Every day I was in Seattle, my sister and I took Josie and Rudy, her black labs, to the dog park. Every breed of dog, from Mexican hairless to mutt, was there. Running and smelling and licking and chasing and swimming and fetching, the dogs were in their element. Just entering the park is enough to lighten one’s mood. The dogs’ unrestrained enthusiasm is infectious.
Of course, we also went ingredient shopping. My mother had sent a newspaper story about Big John’s Pacific Food Importers, a Seattle wholesale/retail company that specializes in Mediterranean foods. Although Big John’s is a little tricky to find, it was worth the trip.
Big John’s has an exciting selection of ingredients at reasonable prices. For example, I bought a kilo of Italian salted capers for under $16 (in Alaska, a 3 ounce jar of salted capers costs nearly $10). Because I didn’t have much baggage space, I passed on buying olives, olive oils, or any of Big John’s 125 cheeses, opting instead for dried fava beans (koukia), harissa, shelled pistachios, herbs, and spices. I’ll definitely go back to Big John’s next time I’m in Seattle.
The best part of the trip was cooking with my sister. I’ve already written about our Kale and Myzithra Crostini. Another evening we made Wine and Garlic Braised Short Ribs and thoroughly enjoyed its meltingly tender texture and rich sauce.
Wine and Garlic Braised Short Ribs (Μοσχάρι Κρασάτο με Σκόρδο)
The wine is essential to the braising liquid's rich flavor, so be sure to use a bottle you'd be willing to drink. Better yet, buy two bottles of the same wine: one for the recipe and one for the table. I usually leave the cooked vegetables in the braising liquid when I serve this, and sometimes add 3 Tbsp. tomato paste along with the beef stock. For a more refined presentation, strain out the vegetables, pressing as much liquid out as is possible, and whisk in 2 Tbsp. cold butter after reducing the liquid and just before serving. Serve with hilopites (egg noodles), mashed potatoes, or polenta.
2 1/2 pounds bone-in beef short ribs (or other stew meat), cut into 2” – 3” chunks
Freshly ground black pepper
2 Tbsp. olive oil
4 cups diced onion, 1/2” dice (1 large)
3/4 cup diced carrots, 1/2” dice (1 large)
3/4 cup diced celery, 1/2” dice (2 stalks)
2 large heads garlic, broken into cloves and peeled (2/3 cup)
750 ml. hearty red wine (1 bottle)
1 Tbsp. minced rosemary or 1 Tbsp. dried thyme, crushed
4 cups beef stock
1/4 cup minced parsley
Preheat the oven to 325°F.
Season the short ribs with salt and freshly ground black pepper. In a Dutch oven, heat the olive oil and brown the short ribs well on all sides. Don’t stint on browning the ribs, as doing so adds important flavor to the braise. Remove the ribs to a plate. Discard all but 2 Tbsp. of fat.

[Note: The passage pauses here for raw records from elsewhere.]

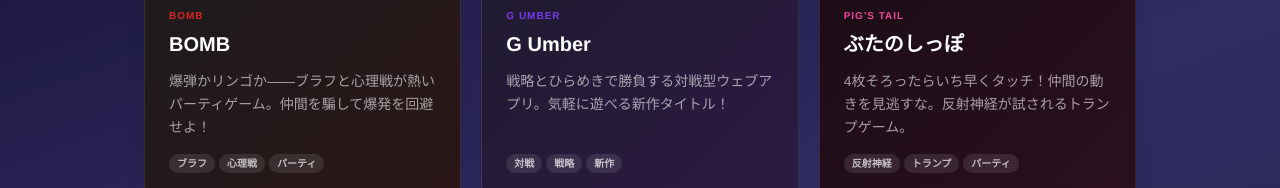
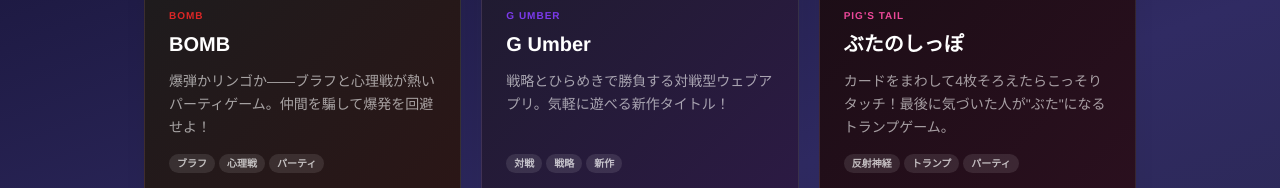
Before and after one commit to penmawashi8-ux/SKULL, a React (Vite) app in the folder hub/: page / in a window 1280 px wide. Shown: the part 380-568 px from the top of the page. Built offline with nearby package versions, Linux system fonts and the light colour scheme; no server answers.

Commit message:
fix: ぶたのしっぽの説明文をゲーム内容に合わせて修正
https://claude.ai/code/session_01H8jGQc2VND3oGuH54dsXUe

```diff
--- a/hub/src/App.tsx
+++ b/hub/src/App.tsx
@@ -73,7 +73,7 @@ const games: Game[] = [
     name: 'ぶたのしっぽ',
     nameEn: "PIG'S TAIL",
     description:
-      '4枚そろったらいち早くタッチ！仲間の動きを見逃すな。反射神経が試されるトランプゲーム。',
+      'カードをまわして4枚そろえたらこっそりタッチ！最後に気づいた人が"ぶた"になるトランプゲーム。',
     icon: '🐷',
     status: 'available',
     url: '/pig-tail',
```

In the same pan, sauté the onions, carrots, and celery, lightly seasoned with salt and freshly ground black pepper, until the onions soften and start to turn golden. As the vegetables cook, use their moisture to help scrape up any browned bits on the bottom of the pan. Add the garlic and cook for 1 minute.
Add the wine, bring to a medium boil, and cook until the wine is reduced by half. Add the rosemary and beef stock and bring to a boil. Add the browned ribs and all of their juices to the pot. Cover and bake for 2 1/2 to 3 hours, or until the beef is very tender. (The recipe can be made ahead to this point.)

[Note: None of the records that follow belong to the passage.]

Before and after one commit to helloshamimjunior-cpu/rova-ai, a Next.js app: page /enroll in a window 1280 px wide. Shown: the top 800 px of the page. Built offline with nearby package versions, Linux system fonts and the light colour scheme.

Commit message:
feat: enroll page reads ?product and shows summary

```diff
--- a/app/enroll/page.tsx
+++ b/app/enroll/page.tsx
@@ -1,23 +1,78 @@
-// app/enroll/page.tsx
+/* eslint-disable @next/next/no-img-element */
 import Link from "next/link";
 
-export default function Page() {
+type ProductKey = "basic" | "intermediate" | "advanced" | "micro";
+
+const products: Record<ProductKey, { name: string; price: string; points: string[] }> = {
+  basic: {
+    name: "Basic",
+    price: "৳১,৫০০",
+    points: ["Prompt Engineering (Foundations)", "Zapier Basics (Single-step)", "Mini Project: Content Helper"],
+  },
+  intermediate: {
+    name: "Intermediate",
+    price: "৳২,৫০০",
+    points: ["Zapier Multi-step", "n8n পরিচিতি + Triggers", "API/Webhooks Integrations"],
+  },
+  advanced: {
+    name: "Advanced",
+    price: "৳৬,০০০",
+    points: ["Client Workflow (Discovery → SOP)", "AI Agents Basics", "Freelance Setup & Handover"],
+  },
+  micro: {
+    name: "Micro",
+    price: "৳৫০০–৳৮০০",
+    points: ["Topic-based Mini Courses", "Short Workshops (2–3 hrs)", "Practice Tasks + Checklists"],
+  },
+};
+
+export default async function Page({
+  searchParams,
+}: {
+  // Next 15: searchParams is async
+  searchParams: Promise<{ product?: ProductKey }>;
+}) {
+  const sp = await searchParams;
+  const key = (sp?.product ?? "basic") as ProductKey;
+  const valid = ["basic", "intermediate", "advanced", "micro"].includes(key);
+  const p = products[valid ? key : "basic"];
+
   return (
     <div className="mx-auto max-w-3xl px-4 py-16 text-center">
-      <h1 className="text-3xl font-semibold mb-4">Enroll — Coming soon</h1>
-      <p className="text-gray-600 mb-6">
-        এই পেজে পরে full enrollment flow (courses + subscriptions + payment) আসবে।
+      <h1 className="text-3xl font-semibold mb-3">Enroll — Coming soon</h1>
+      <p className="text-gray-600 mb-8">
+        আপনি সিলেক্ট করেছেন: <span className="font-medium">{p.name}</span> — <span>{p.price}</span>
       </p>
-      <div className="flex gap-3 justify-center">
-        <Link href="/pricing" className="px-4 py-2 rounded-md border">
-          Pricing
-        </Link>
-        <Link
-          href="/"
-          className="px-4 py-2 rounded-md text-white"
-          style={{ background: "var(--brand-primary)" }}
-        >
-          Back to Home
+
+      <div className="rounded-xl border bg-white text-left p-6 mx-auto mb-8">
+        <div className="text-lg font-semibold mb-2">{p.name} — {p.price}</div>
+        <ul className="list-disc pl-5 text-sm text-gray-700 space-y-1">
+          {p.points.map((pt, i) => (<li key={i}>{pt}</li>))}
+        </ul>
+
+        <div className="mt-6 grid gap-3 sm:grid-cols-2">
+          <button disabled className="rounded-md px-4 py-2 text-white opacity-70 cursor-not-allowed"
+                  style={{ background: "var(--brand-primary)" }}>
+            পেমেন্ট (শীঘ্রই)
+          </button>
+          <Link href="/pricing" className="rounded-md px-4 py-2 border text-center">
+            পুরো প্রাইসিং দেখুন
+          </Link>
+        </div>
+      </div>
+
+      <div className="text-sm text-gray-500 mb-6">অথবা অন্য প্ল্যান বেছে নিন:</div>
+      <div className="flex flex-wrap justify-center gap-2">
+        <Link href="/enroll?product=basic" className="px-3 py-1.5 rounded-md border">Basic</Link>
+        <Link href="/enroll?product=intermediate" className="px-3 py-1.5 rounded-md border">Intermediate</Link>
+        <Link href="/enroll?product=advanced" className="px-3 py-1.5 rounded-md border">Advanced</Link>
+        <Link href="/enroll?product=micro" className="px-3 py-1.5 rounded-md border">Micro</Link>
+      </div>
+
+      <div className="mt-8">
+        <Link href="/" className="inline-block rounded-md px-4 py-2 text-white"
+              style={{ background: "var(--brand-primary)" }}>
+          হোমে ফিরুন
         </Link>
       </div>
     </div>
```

Remove the ribs to a plate. If you are making this ahead, refrigerate the braising liquid and ribs separately. Remove and discard as much fat as possible from the braising liquid. Bring the braising liquid to a boil, turn down the heat, and simmer until the sauce is nearly the thickness you desire. Add the ribs and cook until they are heated through.
Sprinkle with the minced parsley and serve immediately.